âThis is an issue that really requires long-term investment from all of the stakeholders mentioned in the notice, from all of our companyâ¦ for years and decades to come,â said Eisenberg.
One positive sign is that âyoung people are very knowledgeable and energized about mental health as a problem,â Eisenberg said.
The surgeon general has limited direct power, but traditionally speaks with medical expertise as the voice of the executive – a role that can be amplified by the individual in the office and the issues that person takes care of. The surgeon general’s warning about tobacco products is a well-known example.
Murtry is on his second tour of duty. He was also general surgeon from 2014 to 2017, appointed by President Barack Obama. The latter opinion is his second during the Biden administration. Its first signaled the “urgent threat” of medical disinformation, calling on tech and social media companies to act more responsibly.
Murthy said there is a connection between the two opinions because misinformation can amplify polarization, “and it actually creates a really stressful environment.”
“I learned from my own small children – they are very sensitive to disagreements around them, whether their parents are arguing or other people are arguing.”
Some of the recommendations seem ambitious, such as asking tech companies to step up, said Robin H. Gurwitch, psychologist and professor at Duke University Medical Center. But aiming high is better than settling for the status quo, she said.
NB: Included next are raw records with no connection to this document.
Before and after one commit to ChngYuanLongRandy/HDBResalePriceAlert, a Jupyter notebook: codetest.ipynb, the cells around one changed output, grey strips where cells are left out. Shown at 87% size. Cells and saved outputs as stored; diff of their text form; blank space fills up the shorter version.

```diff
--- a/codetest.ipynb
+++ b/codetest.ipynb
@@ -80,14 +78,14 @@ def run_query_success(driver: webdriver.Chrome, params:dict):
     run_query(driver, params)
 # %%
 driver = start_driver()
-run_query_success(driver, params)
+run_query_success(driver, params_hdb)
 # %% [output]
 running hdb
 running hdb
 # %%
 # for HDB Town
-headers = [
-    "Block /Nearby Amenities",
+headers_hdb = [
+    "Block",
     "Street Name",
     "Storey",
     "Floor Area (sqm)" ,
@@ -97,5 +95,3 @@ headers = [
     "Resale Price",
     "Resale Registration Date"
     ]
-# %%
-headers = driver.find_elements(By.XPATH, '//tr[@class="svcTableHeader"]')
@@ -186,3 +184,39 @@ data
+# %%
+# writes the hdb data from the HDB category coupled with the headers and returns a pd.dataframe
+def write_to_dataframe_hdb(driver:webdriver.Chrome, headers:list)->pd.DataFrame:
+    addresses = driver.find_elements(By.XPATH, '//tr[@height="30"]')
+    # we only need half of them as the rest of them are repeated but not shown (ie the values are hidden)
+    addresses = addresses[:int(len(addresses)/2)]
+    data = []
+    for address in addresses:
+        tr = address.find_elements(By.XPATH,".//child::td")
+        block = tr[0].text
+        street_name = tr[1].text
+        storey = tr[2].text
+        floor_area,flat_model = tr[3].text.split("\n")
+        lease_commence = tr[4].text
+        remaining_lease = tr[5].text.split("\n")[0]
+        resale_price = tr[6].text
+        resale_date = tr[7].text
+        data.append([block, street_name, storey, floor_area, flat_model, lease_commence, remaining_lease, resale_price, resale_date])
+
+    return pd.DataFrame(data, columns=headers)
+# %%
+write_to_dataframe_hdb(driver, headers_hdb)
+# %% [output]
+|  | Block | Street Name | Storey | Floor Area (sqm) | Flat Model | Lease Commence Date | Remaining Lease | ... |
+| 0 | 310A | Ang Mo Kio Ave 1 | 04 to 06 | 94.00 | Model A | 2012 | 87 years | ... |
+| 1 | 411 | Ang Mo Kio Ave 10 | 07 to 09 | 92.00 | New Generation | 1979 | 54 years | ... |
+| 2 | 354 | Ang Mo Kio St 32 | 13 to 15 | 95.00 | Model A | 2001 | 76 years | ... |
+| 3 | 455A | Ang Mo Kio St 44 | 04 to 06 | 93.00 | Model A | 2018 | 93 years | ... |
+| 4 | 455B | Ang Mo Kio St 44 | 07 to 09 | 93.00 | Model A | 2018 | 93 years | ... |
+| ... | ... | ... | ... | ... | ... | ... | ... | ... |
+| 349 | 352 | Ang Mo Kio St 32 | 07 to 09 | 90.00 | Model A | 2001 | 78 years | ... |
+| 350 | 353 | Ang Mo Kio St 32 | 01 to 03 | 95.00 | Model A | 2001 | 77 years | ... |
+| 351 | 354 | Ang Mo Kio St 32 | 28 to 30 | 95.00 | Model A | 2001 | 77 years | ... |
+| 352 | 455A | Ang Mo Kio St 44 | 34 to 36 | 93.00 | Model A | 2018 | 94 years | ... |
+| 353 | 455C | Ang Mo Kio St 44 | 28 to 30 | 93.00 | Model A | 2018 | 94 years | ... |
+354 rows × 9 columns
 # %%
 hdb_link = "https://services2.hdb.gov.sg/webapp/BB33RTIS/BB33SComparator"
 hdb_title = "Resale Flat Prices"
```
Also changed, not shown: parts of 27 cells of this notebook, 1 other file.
âI really believe that this advice instills hope and, at the very least, gives hope that things can improve. Often times right now with COVID, mental health has taken so many hits. With the advice, she said, there is hope that “we can start to shed light on the issues and really move forward productively.”